Corporate equity derivatives – the $3.5bn opague business on Wall Street

The implosion of a company with ties to South Africa’s wine country has caused a hangover for one of Wall Street’s most opaque businesses.

When shares in Steinhoff International Holdings NV cratered in December 2017, global investment banks lost more than $1 billion tied to so-called corporate equity derivatives. That’s equivalent to almost one-third of the revenue generated last year from such deals, which allow large clients to use shares to fund investments.

The scale of the losses has shaken up a business that’s grown as stock markets surged and been a key source of funds for banks’ most prized customers: billionaires, sovereign wealth funds and acquisitive Chinese conglomerates.

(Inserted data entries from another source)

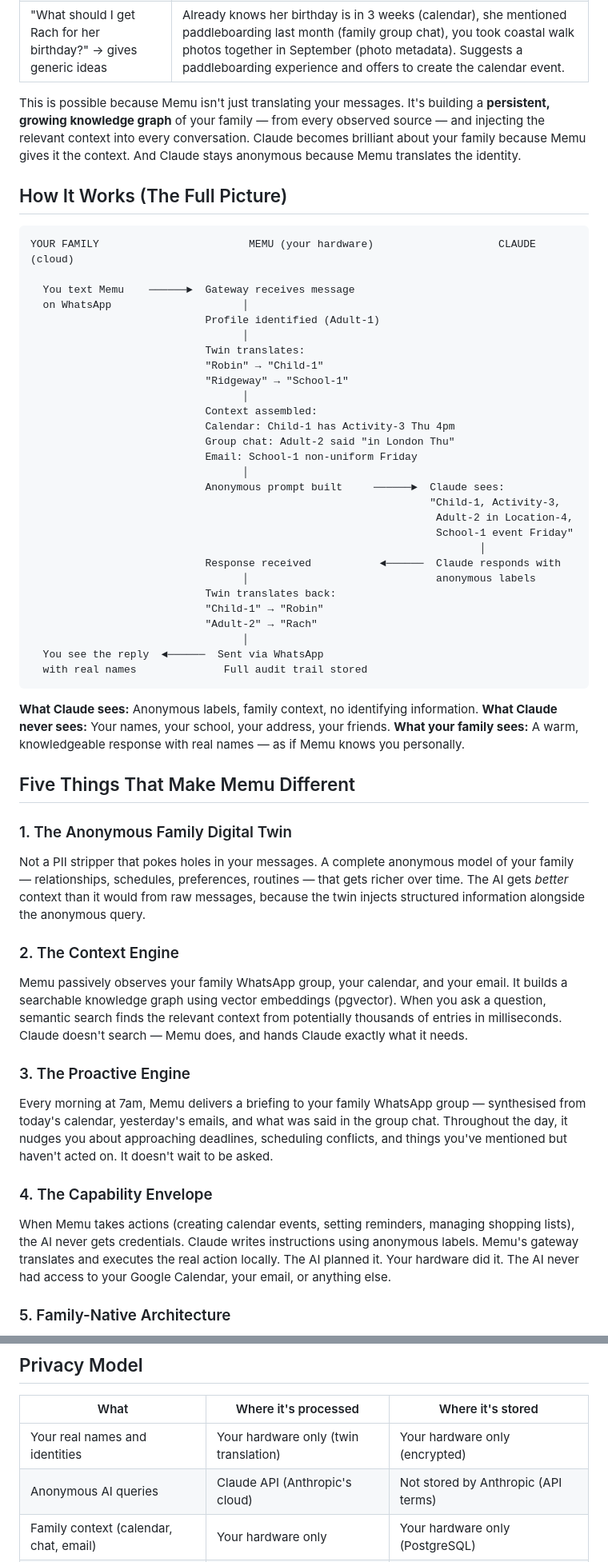
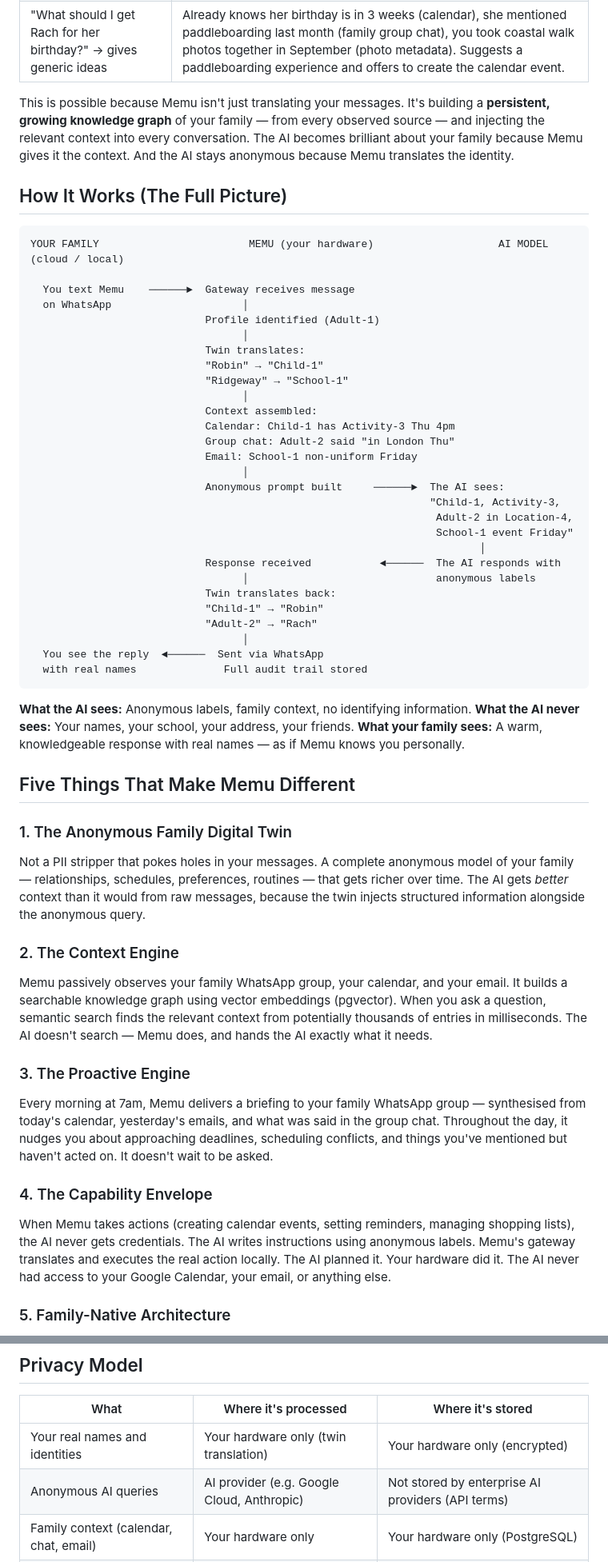
Before and after one commit to kanchanepally/memu-core, a Markdown page: documents/memu-core-README.md, 2 parts joined by grey strips. Shown at 80% size. Rendered like a GitHub page.

Commit message:
docs: make architecture diagrams and text strictly provider-agnostic for LLM routing

````diff
--- a/documents/memu-core-README.md
+++ b/documents/memu-core-README.md
@@ -20,12 +20,12 @@ A chatbot answers when you ask. A Chief of Staff **anticipates.**
 | "Add milk to the shopping list" → adds milk | Notices you've mentioned needing milk three times this week and haven't bought it. Adds it to the list and reminds you when you're near the shops. |
 | "What should I get Rach for her birthday?" → gives generic ideas | Already knows her birthday is in 3 weeks (calendar), she mentioned paddleboarding last month (family group chat), you took coastal walk photos together in September (photo metadata). Suggests a paddleboarding experience and offers to create the calendar event. |
 
-This is possible because Memu isn't just translating your messages. It's building a **persistent, growing knowledge graph** of your family — from every observed source — and injecting the relevant context into every conversation. Claude becomes brilliant about your family because Memu gives it the context. And Claude stays anonymous because Memu translates the identity.
+This is possible because Memu isn't just translating your messages. It's building a **persistent, growing knowledge graph** of your family — from every observed source — and injecting the relevant context into every conversation. The AI becomes brilliant about your family because Memu gives it the context. And the AI stays anonymous because Memu translates the identity.
 
 ## How It Works (The Full Picture)
 
 ```
-YOUR FAMILY                        MEMU (your hardware)                    CLAUDE (cloud)
+YOUR FAMILY                        MEMU (your hardware)                    AI MODEL (cloud / local)
 
   You text Memu    ──────►  Gateway receives message
   on WhatsApp                     │
@@ -40,12 +40,12 @@ YOUR FAMILY                        MEMU (your hardware)                    CLAUD
                             Group chat: Adult-2 said "in London Thu"
                             Email: School-1 non-uniform Friday
                                   │
-                            Anonymous prompt built     ──────►  Claude sees:
+                            Anonymous prompt built     ──────►  The AI sees:
                                                                 "Child-1, Activity-3,
                                                                  Adult-2 in Location-4,
                                                                  School-1 event Friday"
                                                                         │
-                            Response received           ◄──────  Claude responds with
+                            Response received           ◄──────  The AI responds with
                                   │                              anonymous labels
                             Twin translates back:
                             "Child-1" → "Robin"
@@ -55,8 +55,8 @@ YOUR FAMILY                        MEMU (your hardware)                    CLAUD
   with real names              Full audit trail stored
 ```
 
-**What Claude sees:** Anonymous labels, family context, no identifying information.
-**What Claude never sees:** Your names, your school, your address, your friends.
+**What the AI sees:** Anonymous labels, family context, no identifying information.
+**What the AI never sees:** Your names, your school, your address, your friends.
 **What your family sees:** A warm, knowledgeable response with real names — as if Memu knows you personally.
 
 ## Five Things That Make Memu Different
@@ -65,13 +65,13 @@ YOUR FAMILY                        MEMU (your hardware)                    CLAUD
 Not a PII stripper that pokes holes in your messages. A complete anonymous model of your family — relationships, schedules, preferences, routines — that gets richer over time. The AI gets *better* context than it would from raw messages, because the twin injects structured information alongside the anonymous query.
 
 ### 2. The Context Engine
-Memu passively observes your family WhatsApp group, your calendar, and your email. It builds a searchable knowledge graph using vector embeddings (pgvector). When you ask a question, semantic search finds the relevant context from potentially thousands of entries in milliseconds. Claude doesn't search — Memu does, and hands Claude exactly what it needs.
+Memu passively observes your family WhatsApp group, your calendar, and your email. It builds a searchable knowledge graph using vector embeddings (pgvector). When you ask a question, semantic search finds the relevant context from potentially thousands of entries in milliseconds. The AI doesn't search — Memu does, and hands the AI exactly what it needs.
 
 ### 3. The Proactive Engine
 Every morning at 7am, Memu delivers a briefing to your family WhatsApp group — synthesised from today's calendar, yesterday's emails, and what was said in the group chat. Throughout the day, it nudges you about approaching deadlines, scheduling conflicts, and things you've mentioned but haven't acted on. It doesn't wait to be asked.
 
 ### 4. The Capability Envelope
-When Memu takes actions (creating calendar events, setting reminders, managing shopping lists), the AI never gets credentials. Claude writes instructions using anonymous labels. Memu's gateway translates and executes the real action locally. The AI planned it. Your hardware did it. The AI never had access to your Google Calendar, your email, or anything else.
+When Memu takes actions (creating calendar events, setting reminders, managing shopping lists), the AI never gets credentials. The AI writes instructions using anonymous labels. Memu's gateway translates and executes the real action locally. The AI planned it. Your hardware did it. The AI never had access to your Google Calendar, your email, or anything else.
 
 ### 5. Family-Native Architecture
 Every family member has their own private conversation with Memu. Dad's questions are invisible to Mum. Mum's are invisible to Dad. Children get age-appropriate AI with educational guardrails, rate limits, and full parental visibility. If the family changes — separation, divorce — any adult can leave with their data, instantly, without the other's permission. This isn't an individual AI assistant bolted onto a family. It's built for how families actually work.
@@ -122,7 +124,7 @@ Both modes use the same codebase. Same features. Same privacy guarantees.
 | What | Where it's processed | Where it's stored |
 |---|---|---|
 | Your real names and identities | Your hardware only (twin translation) | Your hardware only (encrypted) |
-| Anonymous AI queries | Claude API (Anthropic's cloud) | Not stored by Anthropic (API terms) |
+| Anonymous AI queries | AI provider (e.g. Google Cloud, Anthropic) | Not stored by enterprise AI providers (API terms) |
 | Family context (calendar, chat, email) | Your hardware only | Your hardware only (PostgreSQL) |
 | Conversation history | Your hardware only | Your hardware only (encrypted per user) |
 
````
Also changed, not shown: other parts of documents/memu-core-README.md (+6 -4 lines).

The Steinhoff trade that soured was a margin loan, a popular corporate equity derivative that allows a client to borrow from banks using shares as collateral. Other types that have been used frequently are so-called collar trades, which allow investors to amass stakes while protecting themselves against a decline in stock prices.

Soaring stock markets prompted clients to do more trades and is now bigger than trading oil and gold. The 12 biggest banks generated about $3.5 billion in revenue from arranging the contracts in 2017, a 28 percent increase compared with five years ago.

Read the full article on Bloomberg here